Exercise requirements>
Reproduce every line below exactly as written; do not include the images.

Top of Input data

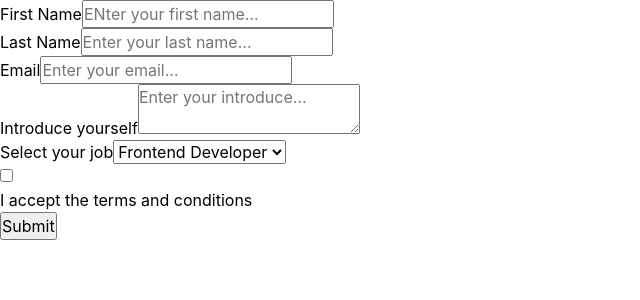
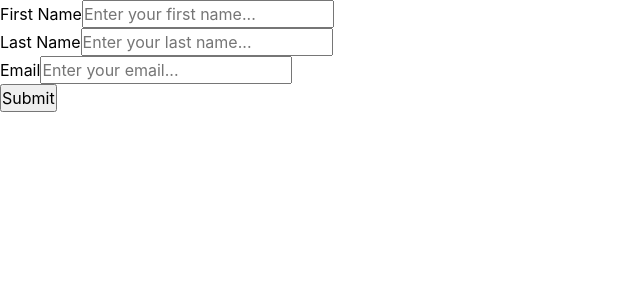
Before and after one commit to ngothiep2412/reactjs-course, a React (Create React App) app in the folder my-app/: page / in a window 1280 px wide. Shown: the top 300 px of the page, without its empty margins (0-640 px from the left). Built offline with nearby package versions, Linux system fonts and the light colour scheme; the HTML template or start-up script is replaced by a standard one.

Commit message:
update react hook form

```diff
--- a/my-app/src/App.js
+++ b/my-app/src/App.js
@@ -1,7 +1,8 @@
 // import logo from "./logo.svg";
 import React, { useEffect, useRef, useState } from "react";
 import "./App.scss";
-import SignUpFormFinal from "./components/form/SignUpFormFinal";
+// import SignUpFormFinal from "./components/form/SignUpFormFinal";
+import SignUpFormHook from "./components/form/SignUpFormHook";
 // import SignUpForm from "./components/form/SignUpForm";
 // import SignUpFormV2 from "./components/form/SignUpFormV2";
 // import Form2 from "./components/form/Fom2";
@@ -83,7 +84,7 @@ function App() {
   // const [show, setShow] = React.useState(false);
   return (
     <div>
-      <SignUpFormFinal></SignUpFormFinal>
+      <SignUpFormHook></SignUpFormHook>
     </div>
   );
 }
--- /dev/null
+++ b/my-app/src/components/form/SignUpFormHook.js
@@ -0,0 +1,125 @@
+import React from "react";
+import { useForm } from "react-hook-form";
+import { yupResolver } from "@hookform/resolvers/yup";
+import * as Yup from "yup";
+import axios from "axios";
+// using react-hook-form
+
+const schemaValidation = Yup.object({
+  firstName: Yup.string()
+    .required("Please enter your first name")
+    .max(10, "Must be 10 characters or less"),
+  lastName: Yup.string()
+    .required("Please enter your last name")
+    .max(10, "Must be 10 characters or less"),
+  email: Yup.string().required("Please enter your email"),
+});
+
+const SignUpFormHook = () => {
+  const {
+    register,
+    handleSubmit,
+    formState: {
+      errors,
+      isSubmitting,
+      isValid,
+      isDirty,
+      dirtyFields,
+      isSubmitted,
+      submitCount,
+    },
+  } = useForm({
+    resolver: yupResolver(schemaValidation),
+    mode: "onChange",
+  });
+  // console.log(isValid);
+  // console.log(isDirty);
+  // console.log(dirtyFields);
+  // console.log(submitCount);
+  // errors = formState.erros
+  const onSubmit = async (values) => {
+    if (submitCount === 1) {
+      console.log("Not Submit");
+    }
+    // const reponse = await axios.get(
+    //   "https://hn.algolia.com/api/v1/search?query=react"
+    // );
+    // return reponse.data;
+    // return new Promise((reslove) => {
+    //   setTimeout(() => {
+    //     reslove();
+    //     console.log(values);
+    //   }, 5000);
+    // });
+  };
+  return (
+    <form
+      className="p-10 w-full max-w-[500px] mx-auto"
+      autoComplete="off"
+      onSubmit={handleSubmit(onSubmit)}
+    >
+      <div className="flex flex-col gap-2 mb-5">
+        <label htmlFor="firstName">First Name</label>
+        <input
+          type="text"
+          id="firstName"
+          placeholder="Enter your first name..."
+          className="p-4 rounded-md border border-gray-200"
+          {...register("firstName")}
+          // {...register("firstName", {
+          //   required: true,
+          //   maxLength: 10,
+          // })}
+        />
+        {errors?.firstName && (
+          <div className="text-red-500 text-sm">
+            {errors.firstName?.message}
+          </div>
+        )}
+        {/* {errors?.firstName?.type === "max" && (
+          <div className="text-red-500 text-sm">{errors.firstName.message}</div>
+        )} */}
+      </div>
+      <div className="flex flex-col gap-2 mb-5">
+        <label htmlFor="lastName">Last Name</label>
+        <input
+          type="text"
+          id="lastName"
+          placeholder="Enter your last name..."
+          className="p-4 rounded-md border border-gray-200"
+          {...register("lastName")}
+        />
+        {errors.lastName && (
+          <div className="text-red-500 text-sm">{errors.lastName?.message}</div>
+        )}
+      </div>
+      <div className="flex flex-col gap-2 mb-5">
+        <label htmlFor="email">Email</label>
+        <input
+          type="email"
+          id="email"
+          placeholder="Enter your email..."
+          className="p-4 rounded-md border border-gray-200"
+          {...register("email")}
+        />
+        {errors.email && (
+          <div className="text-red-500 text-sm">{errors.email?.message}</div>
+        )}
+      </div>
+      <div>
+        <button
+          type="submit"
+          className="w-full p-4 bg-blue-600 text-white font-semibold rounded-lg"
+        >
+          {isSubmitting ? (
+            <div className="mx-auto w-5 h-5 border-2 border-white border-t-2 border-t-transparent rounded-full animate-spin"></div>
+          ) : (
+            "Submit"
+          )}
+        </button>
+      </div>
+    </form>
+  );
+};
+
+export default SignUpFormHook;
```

Bottom of Input data

Response area>
Before and after one commit to ngothiep2412/reactjs-course, a React (Create React App) app in the folder my-app/: page / in a window 1280 px wide. Shown: the top 300 px of the page, without its empty margins (0-640 px from the left). Built offline with nearby package versions, Linux system fonts and the light colour scheme; the HTML template or start-up script is replaced by a standard one.

Commit message:
update react hook form

```diff
--- a/my-app/src/App.js
+++ b/my-app/src/App.js
@@ -1,7 +1,8 @@
 // import logo from "./logo.svg";
 import React, { useEffect, useRef, useState } from "react";
 import "./App.scss";
-import SignUpFormFinal from "./components/form/SignUpFormFinal";
+// import SignUpFormFinal from "./components/form/SignUpFormFinal";
+import SignUpFormHook from "./components/form/SignUpFormHook";
 // import SignUpForm from "./components/form/SignUpForm";
 // import SignUpFormV2 from "./components/form/SignUpFormV2";
 // import Form2 from "./components/form/Fom2";
@@ -83,7 +84,7 @@ function App() {
   // const [show, setShow] = React.useState(false);
   return (
     <div>
-      <SignUpFormFinal></SignUpFormFinal>
+      <SignUpFormHook></SignUpFormHook>
     </div>
   );
 }
--- /dev/null
+++ b/my-app/src/components/form/SignUpFormHook.js
@@ -0,0 +1,125 @@
+import React from "react";
+import { useForm } from "react-hook-form";
+import { yupResolver } from "@hookform/resolvers/yup";
+import * as Yup from "yup";
+import axios from "axios";
+// using react-hook-form
+
+const schemaValidation = Yup.object({
+  firstName: Yup.string()
+    .required("Please enter your first name")
+    .max(10, "Must be 10 characters or less"),
+  lastName: Yup.string()
+    .required("Please enter your last name")
+    .max(10, "Must be 10 characters or less"),
+  email: Yup.string().required("Please enter your email"),
+});
+
+const SignUpFormHook = () => {
+  const {
+    register,
+    handleSubmit,
+    formState: {
+      errors,
+      isSubmitting,
+      isValid,
+      isDirty,
+      dirtyFields,
+      isSubmitted,
+      submitCount,
+    },
+  } = useForm({
+    resolver: yupResolver(schemaValidation),
+    mode: "onChange",
+  });
+  // console.log(isValid);
+  // console.log(isDirty);
+  // console.log(dirtyFields);
+  // console.log(submitCount);
+  // errors = formState.erros
+  const onSubmit = async (values) => {
+    if (submitCount === 1) {
+      console.log("Not Submit");
+    }
+    // const reponse = await axios.get(
+    //   "https://hn.algolia.com/api/v1/search?query=react"
+    // );
+    // return reponse.data;
+    // return new Promise((reslove) => {
+    //   setTimeout(() => {
+    //     reslove();
+    //     console.log(values);
+    //   }, 5000);
+    // });
+  };
+  return (
+    <form
+      className="p-10 w-full max-w-[500px] mx-auto"
+      autoComplete="off"
+      onSubmit={handleSubmit(onSubmit)}
+    >
+      <div className="flex flex-col gap-2 mb-5">
+        <label htmlFor="firstName">First Name</label>
+        <input
+          type="text"
+          id="firstName"
+          placeholder="Enter your first name..."
+          className="p-4 rounded-md border border-gray-200"
+          {...register("firstName")}
+          // {...register("firstName", {
+          //   required: true,
+          //   maxLength: 10,
+          // })}
+        />
+        {errors?.firstName && (
+          <div className="text-red-500 text-sm">
+            {errors.firstName?.message}
+          </div>
+        )}
+        {/* {errors?.firstName?.type === "max" && (
+          <div className="text-red-500 text-sm">{errors.firstName.message}</div>
+        )} */}
+      </div>
+      <div className="flex flex-col gap-2 mb-5">
+        <label htmlFor="lastName">Last Name</label>
+        <input
+          type="text"
+          id="lastName"
+          placeholder="Enter your last name..."
+          className="p-4 rounded-md border border-gray-200"
+          {...register("lastName")}
+        />
+        {errors.lastName && (
+          <div className="text-red-500 text-sm">{errors.lastName?.message}</div>
+        )}
+      </div>
+      <div className="flex flex-col gap-2 mb-5">
+        <label htmlFor="email">Email</label>
+        <input
+          type="email"
+          id="email"
+          placeholder="Enter your email..."
+          className="p-4 rounded-md border border-gray-200"
+          {...register("email")}
+        />
+        {errors.email && (
+          <div className="text-red-500 text-sm">{errors.email?.message}</div>
+        )}
+      </div>
+      <div>
+        <button
+          type="submit"
+          className="w-full p-4 bg-blue-600 text-white font-semibold rounded-lg"
+        >
+          {isSubmitting ? (
+            <div className="mx-auto w-5 h-5 border-2 border-white border-t-2 border-t-transparent rounded-full animate-spin"></div>
+          ) : (
+            "Submit"
+          )}
+        </button>
+      </div>
+    </form>
+  );
+};
+
+export default SignUpFormHook;
```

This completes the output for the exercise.